“Human rights defenders, activists, journalists, and elected government officials are at the center of public discourse,” said Nathaniel Gleicher, global head of cybersecurity policy at Meta, Facebook’s parent company, in a Dec. 2 briefing. “As such, the consequence for society is high if their [Facebook] accounts are compromised.”
Called Facebook Protect, the program is designed to enhance two-factor authentication (2FA), increase automated defenses in the backend, and flag accounts in the social media platform’s internal system. It was first tested in 2018 ahead of the 2020 US elections. It went live in the Philippines on Oct. 27.
Despite being one of the best available tools against account compromise, 2FA is historically underutilized, said Mr. Gleicher.

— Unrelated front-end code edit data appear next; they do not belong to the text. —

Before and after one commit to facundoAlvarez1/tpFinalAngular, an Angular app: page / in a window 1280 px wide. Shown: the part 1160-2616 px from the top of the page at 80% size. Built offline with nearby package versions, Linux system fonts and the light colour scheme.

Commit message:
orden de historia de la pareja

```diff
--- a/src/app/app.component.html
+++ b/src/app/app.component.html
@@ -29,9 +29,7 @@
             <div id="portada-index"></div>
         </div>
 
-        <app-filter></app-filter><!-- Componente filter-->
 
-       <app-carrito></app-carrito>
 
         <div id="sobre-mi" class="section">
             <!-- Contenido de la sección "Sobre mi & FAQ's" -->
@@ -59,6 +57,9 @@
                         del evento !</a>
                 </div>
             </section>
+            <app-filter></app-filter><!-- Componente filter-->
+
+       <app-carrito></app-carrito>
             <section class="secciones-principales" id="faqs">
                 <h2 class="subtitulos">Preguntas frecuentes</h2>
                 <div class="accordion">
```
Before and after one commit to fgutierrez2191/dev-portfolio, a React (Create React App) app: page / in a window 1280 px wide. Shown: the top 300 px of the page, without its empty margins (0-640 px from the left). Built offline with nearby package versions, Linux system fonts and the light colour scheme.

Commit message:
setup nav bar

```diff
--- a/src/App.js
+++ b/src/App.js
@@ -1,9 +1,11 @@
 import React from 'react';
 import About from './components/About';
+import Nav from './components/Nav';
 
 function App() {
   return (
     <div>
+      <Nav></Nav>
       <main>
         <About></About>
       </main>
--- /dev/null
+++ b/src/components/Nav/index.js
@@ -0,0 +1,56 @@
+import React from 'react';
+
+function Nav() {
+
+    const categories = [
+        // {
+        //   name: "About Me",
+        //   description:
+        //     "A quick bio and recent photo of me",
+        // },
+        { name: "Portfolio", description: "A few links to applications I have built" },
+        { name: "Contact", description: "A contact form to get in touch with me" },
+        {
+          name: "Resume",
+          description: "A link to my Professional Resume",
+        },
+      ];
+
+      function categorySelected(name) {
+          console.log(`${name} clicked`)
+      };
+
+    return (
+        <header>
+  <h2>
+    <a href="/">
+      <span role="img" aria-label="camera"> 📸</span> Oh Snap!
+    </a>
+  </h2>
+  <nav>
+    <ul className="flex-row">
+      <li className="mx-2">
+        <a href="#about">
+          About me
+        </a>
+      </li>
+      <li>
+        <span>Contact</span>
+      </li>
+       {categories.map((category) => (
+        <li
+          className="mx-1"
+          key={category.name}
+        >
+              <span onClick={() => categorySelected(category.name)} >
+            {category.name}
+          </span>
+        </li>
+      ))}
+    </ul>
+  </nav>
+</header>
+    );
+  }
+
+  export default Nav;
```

Only 4% of Facebook’s monthly active users worldwide have adopted it as of November.
“We are investing to make 2FA as easy to use as possible,” he said. “At the end of the day, reducing security friction for users will always be essential.”
Accounts deemed high-risk by the platform will receive a prompt to enroll in Facebook Protect. 2FA is mandatory for accounts that are most likely to be targeted by bad actors.
As of this month, more than 1.5 million accounts have enabled Facebook Protect, with about 950,000 newly enrolled in 2FA as a result of this prompt.
Those that do not get a prompt but are part of the aforementioned communities can register for the program voluntarily.
Facebook Protect will be available in more than 50 countries — including the US, Portugal, Australia, India, and Thailand — by the end of 2021. — Patricia B. Mirasol